Security flaws uncovered in two leading mobile phone operating systems could put users at serious risk. The most serious of these allows an attacker to take complete control and use it as a bugging device, even when it’s on standby.

The flaws were uncovered by MWR Labs, the research arm of British security firm MWR InfoSecurity, who specialises in researching and finding new risks in technology and who are warning that the latest mobile phones are wide open to attack.

After investigating the consistent but unconfirmed rumours that many mobile phones are at risk, MWR uncovered serious security flaws across the industry with two new phones giving considerable cause for alarm.

A flaw in the Palm Pre allows the bugging of a conversation anywhere in the world while the Google Android system allows the theft of user passwords from the phone via its Internet connection. Alex Fidgen from MWR said: “This is one of the most serious implications in mobile technologies to date and calls into question fundamental assumptions about mobile phone security.” He added: “The flaws could have been ‘fixed’ when the mobile phone companies issued new operating software recently but they did nothing.”

The first flaw in the Palm Pre phone allows the complete compromise of the operating system via the receipt of a crafted message, resulting in the ability to upload a back door and then force the phone to transmit and/or record audio and stored data. The impact of this vulnerability is magnified as the exploit can be executed from anywhere in the world and the data can be harvested via the normal carrier networks. This effectively turns the phone into a mobile bugging device with the user completely unaware.

The second flaw allows the harvesting of all username and password data stored by the Google Android operating system within its installed phone browser. The impact of this vulnerability is to potentially allow highly sensitive credential information to be stolen from users, including those credentials used to access online financial portals, e-mail and other commonly used facilities.

“Whilst it is unusual for a genuine and accurate James Bond scenario to be uncovered during research, that is exactly what this represents” said Alex Fidgen. “This is one of the most serious implications in mobile technologies and really does call into question fundamental assumptions about mobile phone security.

“A user would never know that every word they were saying was being recorded and transmitted back to the attacker, and the attack (once executed) would be trivial to perform.
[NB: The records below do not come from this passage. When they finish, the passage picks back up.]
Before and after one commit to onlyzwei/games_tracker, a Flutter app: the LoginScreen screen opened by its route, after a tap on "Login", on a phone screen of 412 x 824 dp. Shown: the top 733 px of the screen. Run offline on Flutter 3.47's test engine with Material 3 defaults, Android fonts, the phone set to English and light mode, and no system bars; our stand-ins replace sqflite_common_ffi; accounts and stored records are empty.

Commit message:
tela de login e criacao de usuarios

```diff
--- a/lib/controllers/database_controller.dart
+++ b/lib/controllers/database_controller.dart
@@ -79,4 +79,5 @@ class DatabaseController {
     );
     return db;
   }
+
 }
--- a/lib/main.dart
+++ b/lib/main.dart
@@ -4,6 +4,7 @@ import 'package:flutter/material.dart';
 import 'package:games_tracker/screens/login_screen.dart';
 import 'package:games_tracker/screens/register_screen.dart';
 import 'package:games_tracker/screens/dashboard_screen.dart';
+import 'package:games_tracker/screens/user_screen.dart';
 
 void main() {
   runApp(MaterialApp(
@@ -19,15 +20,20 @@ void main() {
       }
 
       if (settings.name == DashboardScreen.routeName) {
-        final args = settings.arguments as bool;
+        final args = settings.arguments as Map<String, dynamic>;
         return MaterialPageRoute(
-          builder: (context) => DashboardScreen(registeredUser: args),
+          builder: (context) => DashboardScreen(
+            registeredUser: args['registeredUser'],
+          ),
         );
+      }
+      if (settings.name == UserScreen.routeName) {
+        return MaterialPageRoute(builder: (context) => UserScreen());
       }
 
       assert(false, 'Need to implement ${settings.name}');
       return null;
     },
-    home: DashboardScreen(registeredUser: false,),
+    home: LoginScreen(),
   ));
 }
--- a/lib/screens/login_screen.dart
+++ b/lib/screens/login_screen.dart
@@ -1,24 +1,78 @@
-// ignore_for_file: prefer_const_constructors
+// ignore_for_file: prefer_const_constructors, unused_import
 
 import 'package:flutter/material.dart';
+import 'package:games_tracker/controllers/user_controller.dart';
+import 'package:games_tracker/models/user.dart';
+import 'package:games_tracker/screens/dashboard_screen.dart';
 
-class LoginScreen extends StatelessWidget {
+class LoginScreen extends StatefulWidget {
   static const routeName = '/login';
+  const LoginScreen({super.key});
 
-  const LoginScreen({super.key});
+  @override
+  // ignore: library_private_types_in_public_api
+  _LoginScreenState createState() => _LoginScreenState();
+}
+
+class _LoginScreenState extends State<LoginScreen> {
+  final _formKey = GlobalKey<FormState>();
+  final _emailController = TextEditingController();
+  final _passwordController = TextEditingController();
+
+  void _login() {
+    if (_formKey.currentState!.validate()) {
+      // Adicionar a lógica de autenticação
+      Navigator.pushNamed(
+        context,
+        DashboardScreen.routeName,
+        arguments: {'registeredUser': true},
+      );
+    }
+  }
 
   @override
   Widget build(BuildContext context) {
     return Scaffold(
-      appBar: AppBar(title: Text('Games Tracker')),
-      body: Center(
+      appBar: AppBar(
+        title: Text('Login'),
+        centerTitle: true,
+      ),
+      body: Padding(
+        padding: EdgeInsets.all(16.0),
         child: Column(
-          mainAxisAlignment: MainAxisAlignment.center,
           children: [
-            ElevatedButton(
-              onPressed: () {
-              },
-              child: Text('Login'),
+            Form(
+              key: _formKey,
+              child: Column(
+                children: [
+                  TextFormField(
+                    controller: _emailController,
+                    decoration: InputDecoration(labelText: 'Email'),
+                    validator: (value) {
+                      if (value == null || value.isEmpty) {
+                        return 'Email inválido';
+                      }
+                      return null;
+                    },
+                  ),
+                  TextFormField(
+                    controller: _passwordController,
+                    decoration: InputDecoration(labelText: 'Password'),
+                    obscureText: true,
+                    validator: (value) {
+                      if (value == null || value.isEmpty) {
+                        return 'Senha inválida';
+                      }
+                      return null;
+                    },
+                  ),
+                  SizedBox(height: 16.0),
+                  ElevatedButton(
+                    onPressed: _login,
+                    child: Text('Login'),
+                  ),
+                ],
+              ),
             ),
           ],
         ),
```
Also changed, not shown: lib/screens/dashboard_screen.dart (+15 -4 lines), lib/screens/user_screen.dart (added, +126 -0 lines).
The more investigations we undertake the more problems we are uncovering and this is almost certainly the tip of the iceberg. It asks some fundamental questions about whether security has really been considered in the rush to release new phones and operating systems.”

Of key concern is the increasingly linked nature of business and mobile working over which the traditional security models are becoming blurred. With mobile phones now capable of receiving e-mails, recording conversations and taking pictures they represent the perfect medium for fast and accurate data recording, a perfect target for an attacker. Even more significant is the move to provide mobile banking solutions via mobile solutions.